=== Extracted entries ===

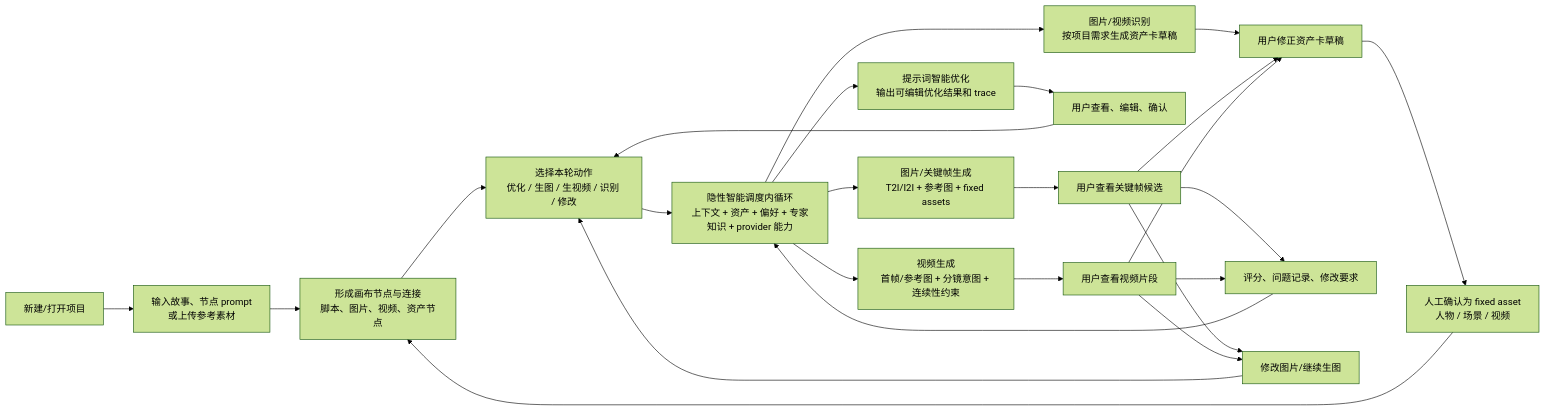
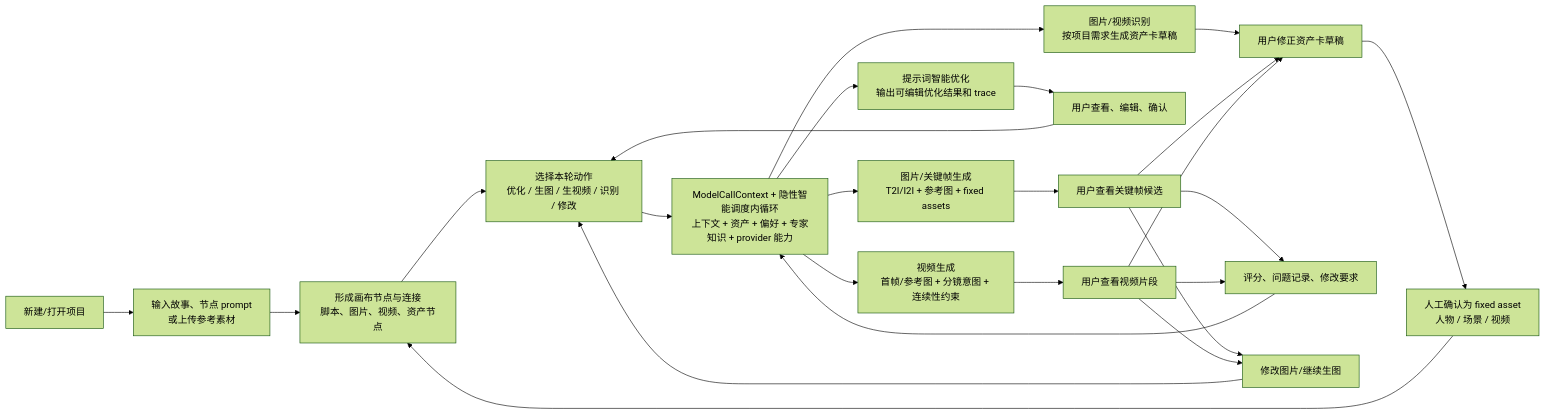
The second of 2 diagrams in docs/architecture/AFS_CORE_ALGORITHM_AND_OPERATION_MAP.zh-CN.md (es-dra/AgentFlowStudio), drawn with Mermaid (forest theme) before and after one commit. The commit also changed other lines of this file and 27 other files, not shown here.

First line of the commit message:
feat(runtime): add model call context contract

````diff
--- a/docs/architecture/AFS_CORE_ALGORITHM_AND_OPERATION_MAP.zh-CN.md
+++ b/docs/architecture/AFS_CORE_ALGORITHM_AND_OPERATION_MAP.zh-CN.md
@@ -95,32 +99,32 @@
 ```mermaid
 flowchart LR
   Start["新建/打开项目"] --> Input["输入故事、节点 prompt<br/>或上传参考素材"]
   Input --> Canvas["形成画布节点与连接<br/>脚本、图片、视频、资产节点"]
 
   Canvas --> Intent["选择本轮动作<br/>优化 / 生图 / 生视频 / 识别 / 修改"]
-  Intent --> HiddenLoop["隐性智能调度内循环<br/>上下文 + 资产 + 偏好 + 专家知识 + provider 能力"]
+  Intent --> HiddenLoop["ModelCallContext + 隐性智能调度内循环<br/>上下文 + 资产 + 偏好 + 专家知识 + provider 能力"]
 
   HiddenLoop --> PromptAction["提示词智能优化<br/>输出可编辑优化结果和 trace"]
   HiddenLoop --> ImageAction["图片/关键帧生成<br/>T2I/I2I + 参考图 + fixed assets"]
   HiddenLoop --> VideoAction["视频生成<br/>首帧/参考图 + 分镜意图 + 连续性约束"]
   HiddenLoop --> VisionAction["图片/视频识别<br/>按项目需求生成资产卡草稿"]
 
   PromptAction --> UserEdit["用户查看、编辑、确认"]
   ImageAction --> ImageReview["用户查看关键帧候选"]
   VideoAction --> VideoReview["用户查看视频片段"]
   VisionAction --> CardReview["用户修正资产卡草稿"]
 
   ImageReview --> CardReview
   VideoReview --> CardReview
   CardReview --> Fixed["人工确认为 fixed asset<br/>人物 / 场景 / 视频"]
   Fixed --> Canvas
 
   UserEdit --> Intent
   ImageReview --> Feedback["评分、问题记录、修改要求"]
   VideoReview --> Feedback
   Feedback --> HiddenLoop
 
   ImageReview --> Revise["修改图片/继续生图"]
   VideoReview --> Revise
   Revise --> Intent
 ```
````
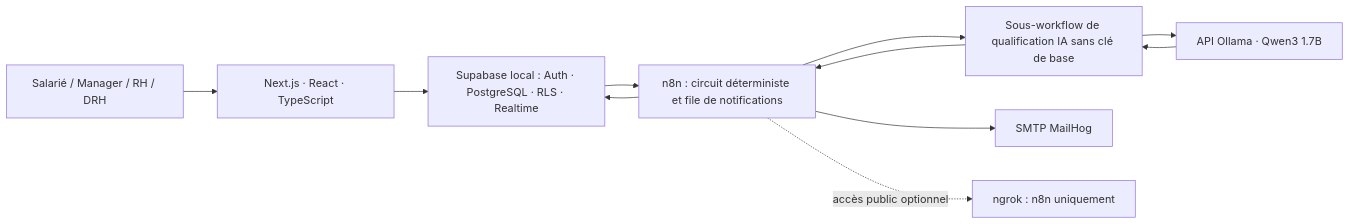
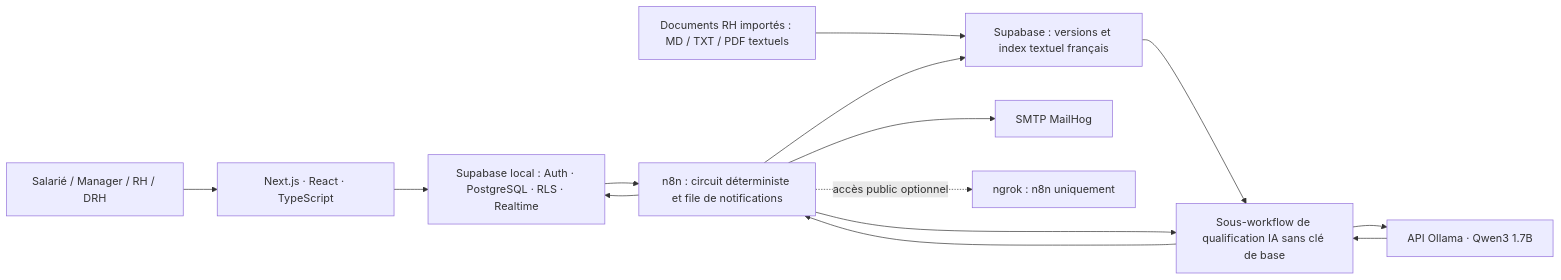
The diagram in README.md (BouchardMehdi/NovaCorp), drawn with Mermaid before and after one commit. The commit also changed other lines of this file and 35 other files, not shown here.

````diff
--- a/README.md
+++ b/README.md
@@ -45,13 +46,16 @@
 ```mermaid
 flowchart LR
   U[Salarié / Manager / RH / DRH] --> F[Next.js · React · TypeScript]
   F --> S[Supabase local : Auth · PostgreSQL · RLS · Realtime]
   S --> N[n8n : circuit déterministe et file de notifications]
+  D[Documents RH importés : MD / TXT / PDF textuels] --> K[Supabase : versions et index textuel français]
+  N --> K
+  K --> A
   N --> A[Sous-workflow de qualification IA sans clé de base]
   A --> O[API Ollama · Qwen3 1.7B]
   O --> A
   A --> N
   N --> S
   N --> M[SMTP MailHog]
   N -. accès public optionnel .-> G[ngrok : n8n uniquement]
 ```
````
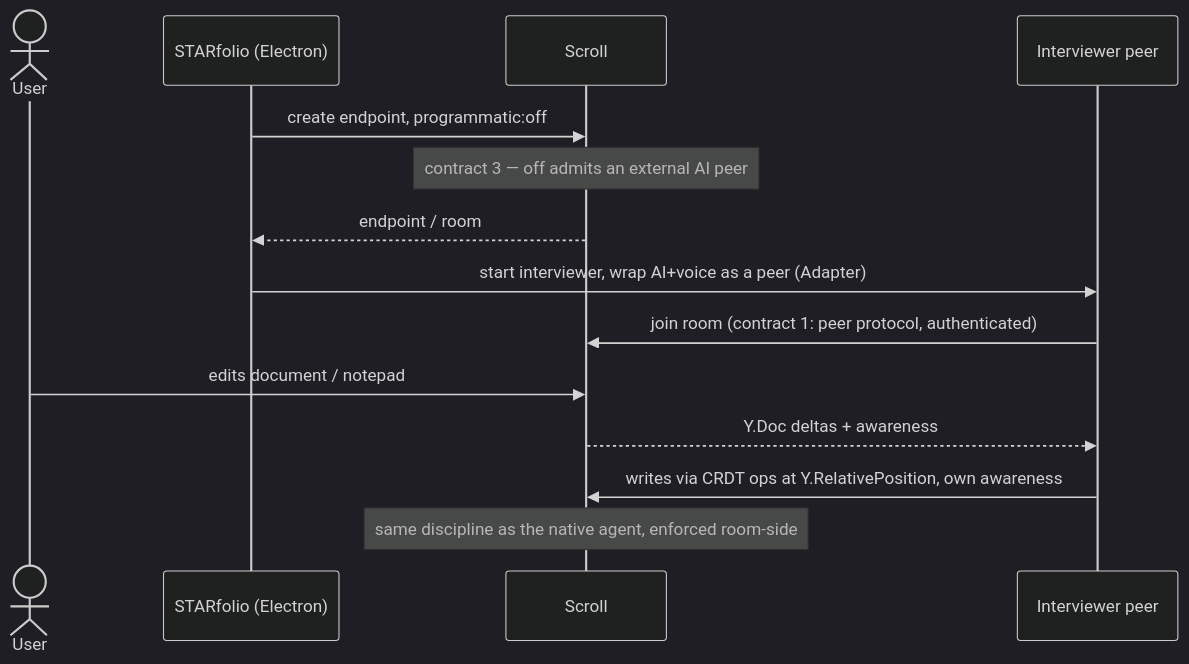
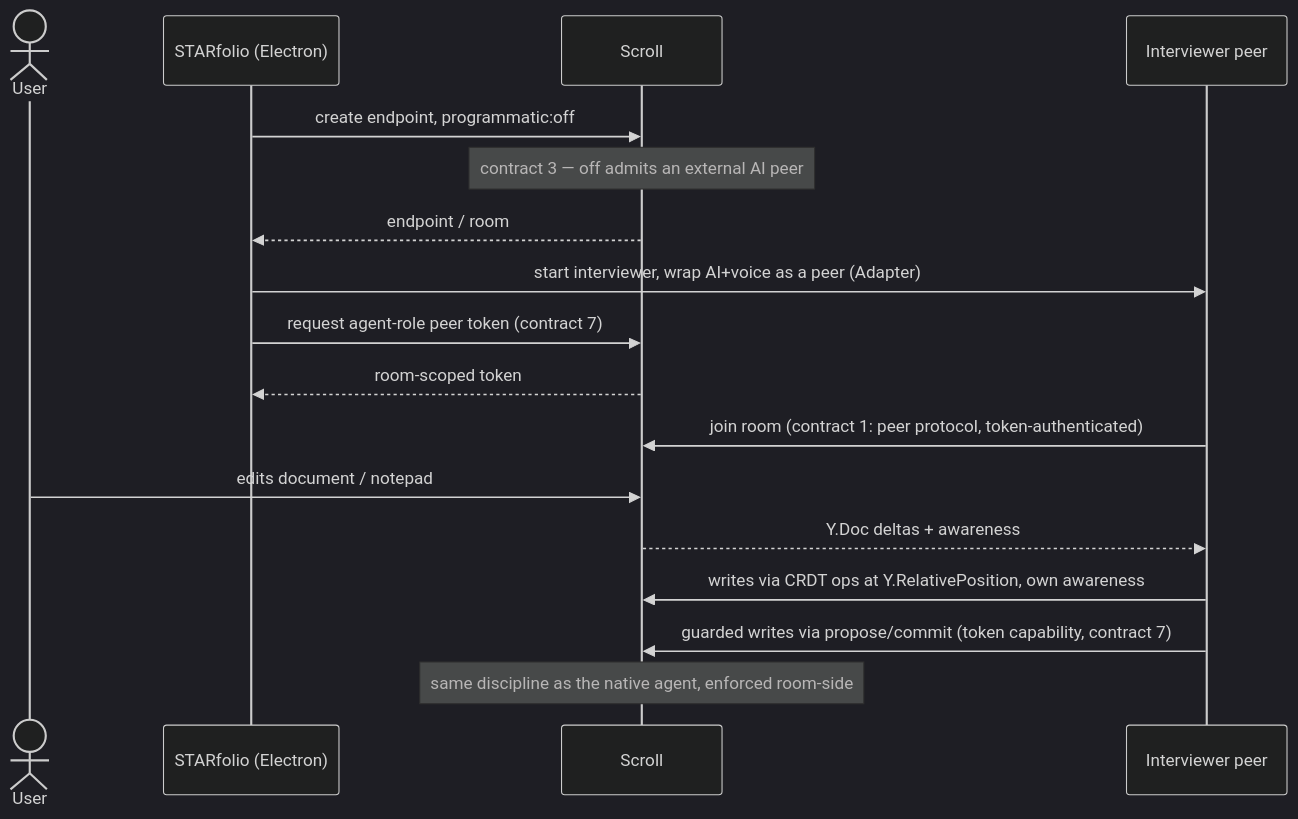
Before and after one commit to cordialApple/Scroll: the third of 3 diagrams in docs/architecture/sample-implementation.md, drawn with Mermaid (dark theme). The commit also changed other lines of this file and 12 other files, not shown here.

````diff
--- a/docs/architecture/sample-implementation.md
+++ b/docs/architecture/sample-implementation.md
@@ -81,17 +85,20 @@
 ```mermaid
 sequenceDiagram
   actor User
   participant SF as STARfolio (Electron)
   participant Scroll
   participant IV as Interviewer peer
 
   SF->>Scroll: create endpoint, programmatic:off
   Note over Scroll: contract 3 — off admits an external AI peer
   Scroll-->>SF: endpoint / room
   SF->>IV: start interviewer, wrap AI+voice as a peer (Adapter)
-  IV->>Scroll: join room (contract 1: peer protocol, authenticated)
+  SF->>Scroll: request agent-role peer token (contract 7)
+  Scroll-->>SF: room-scoped token
+  IV->>Scroll: join room (contract 1: peer protocol, token-authenticated)
   User->>Scroll: edits document / notepad
   Scroll-->>IV: Y.Doc deltas + awareness
   IV->>Scroll: writes via CRDT ops at Y.RelativePosition, own awareness
+  IV->>Scroll: guarded writes via propose/commit (token capability, contract 7)
   Note over Scroll: same discipline as the native agent, enforced room-side
 ```
````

===

> _Task requirements_
Pictures aside, give the data again exactly as it appears.

> _Output for this task_
The second of 2 diagrams in docs/architecture/AFS_CORE_ALGORITHM_AND_OPERATION_MAP.zh-CN.md (es-dra/AgentFlowStudio), drawn with Mermaid (forest theme) before and after one commit. The commit also changed other lines of this file and 27 other files, not shown here.

First line of the commit message:
feat(runtime): add model call context contract

````diff
--- a/docs/architecture/AFS_CORE_ALGORITHM_AND_OPERATION_MAP.zh-CN.md
+++ b/docs/architecture/AFS_CORE_ALGORITHM_AND_OPERATION_MAP.zh-CN.md
@@ -95,32 +99,32 @@
 ```mermaid
 flowchart LR
   Start["新建/打开项目"] --> Input["输入故事、节点 prompt<br/>或上传参考素材"]
   Input --> Canvas["形成画布节点与连接<br/>脚本、图片、视频、资产节点"]
 
   Canvas --> Intent["选择本轮动作<br/>优化 / 生图 / 生视频 / 识别 / 修改"]
-  Intent --> HiddenLoop["隐性智能调度内循环<br/>上下文 + 资产 + 偏好 + 专家知识 + provider 能力"]
+  Intent --> HiddenLoop["ModelCallContext + 隐性智能调度内循环<br/>上下文 + 资产 + 偏好 + 专家知识 + provider 能力"]
 
   HiddenLoop --> PromptAction["提示词智能优化<br/>输出可编辑优化结果和 trace"]
   HiddenLoop --> ImageAction["图片/关键帧生成<br/>T2I/I2I + 参考图 + fixed assets"]
   HiddenLoop --> VideoAction["视频生成<br/>首帧/参考图 + 分镜意图 + 连续性约束"]
   HiddenLoop --> VisionAction["图片/视频识别<br/>按项目需求生成资产卡草稿"]
 
   PromptAction --> UserEdit["用户查看、编辑、确认"]
   ImageAction --> ImageReview["用户查看关键帧候选"]
   VideoAction --> VideoReview["用户查看视频片段"]
   VisionAction --> CardReview["用户修正资产卡草稿"]
 
   ImageReview --> CardReview
   VideoReview --> CardReview
   CardReview --> Fixed["人工确认为 fixed asset<br/>人物 / 场景 / 视频"]
   Fixed --> Canvas
 
   UserEdit --> Intent
   ImageReview --> Feedback["评分、问题记录、修改要求"]
   VideoReview --> Feedback
   Feedback --> HiddenLoop
 
   ImageReview --> Revise["修改图片/继续生图"]
   VideoReview --> Revise
   Revise --> Intent
 ```
````
The diagram in README.md (BouchardMehdi/NovaCorp), drawn with Mermaid before and after one commit. The commit also changed other lines of this file and 35 other files, not shown here.

````diff
--- a/README.md
+++ b/README.md
@@ -45,13 +46,16 @@
 ```mermaid
 flowchart LR
   U[Salarié / Manager / RH / DRH] --> F[Next.js · React · TypeScript]
   F --> S[Supabase local : Auth · PostgreSQL · RLS · Realtime]
   S --> N[n8n : circuit déterministe et file de notifications]
+  D[Documents RH importés : MD / TXT / PDF textuels] --> K[Supabase : versions et index textuel français]
+  N --> K
+  K --> A
   N --> A[Sous-workflow de qualification IA sans clé de base]
   A --> O[API Ollama · Qwen3 1.7B]
   O --> A
   A --> N
   N --> S
   N --> M[SMTP MailHog]
   N -. accès public optionnel .-> G[ngrok : n8n uniquement]
 ```
````
Before and after one commit to cordialApple/Scroll: the third of 3 diagrams in docs/architecture/sample-implementation.md, drawn with Mermaid (dark theme). The commit also changed other lines of this file and 12 other files, not shown here.

````diff
--- a/docs/architecture/sample-implementation.md
+++ b/docs/architecture/sample-implementation.md
@@ -81,17 +85,20 @@
 ```mermaid
 sequenceDiagram
   actor User
   participant SF as STARfolio (Electron)
   participant Scroll
   participant IV as Interviewer peer
 
   SF->>Scroll: create endpoint, programmatic:off
   Note over Scroll: contract 3 — off admits an external AI peer
   Scroll-->>SF: endpoint / room
   SF->>IV: start interviewer, wrap AI+voice as a peer (Adapter)
-  IV->>Scroll: join room (contract 1: peer protocol, authenticated)
+  SF->>Scroll: request agent-role peer token (contract 7)
+  Scroll-->>SF: room-scoped token
+  IV->>Scroll: join room (contract 1: peer protocol, token-authenticated)
   User->>Scroll: edits document / notepad
   Scroll-->>IV: Y.Doc deltas + awareness
   IV->>Scroll: writes via CRDT ops at Y.RelativePosition, own awareness
+  IV->>Scroll: guarded writes via propose/commit (token capability, contract 7)
   Note over Scroll: same discipline as the native agent, enforced room-side
 ```
````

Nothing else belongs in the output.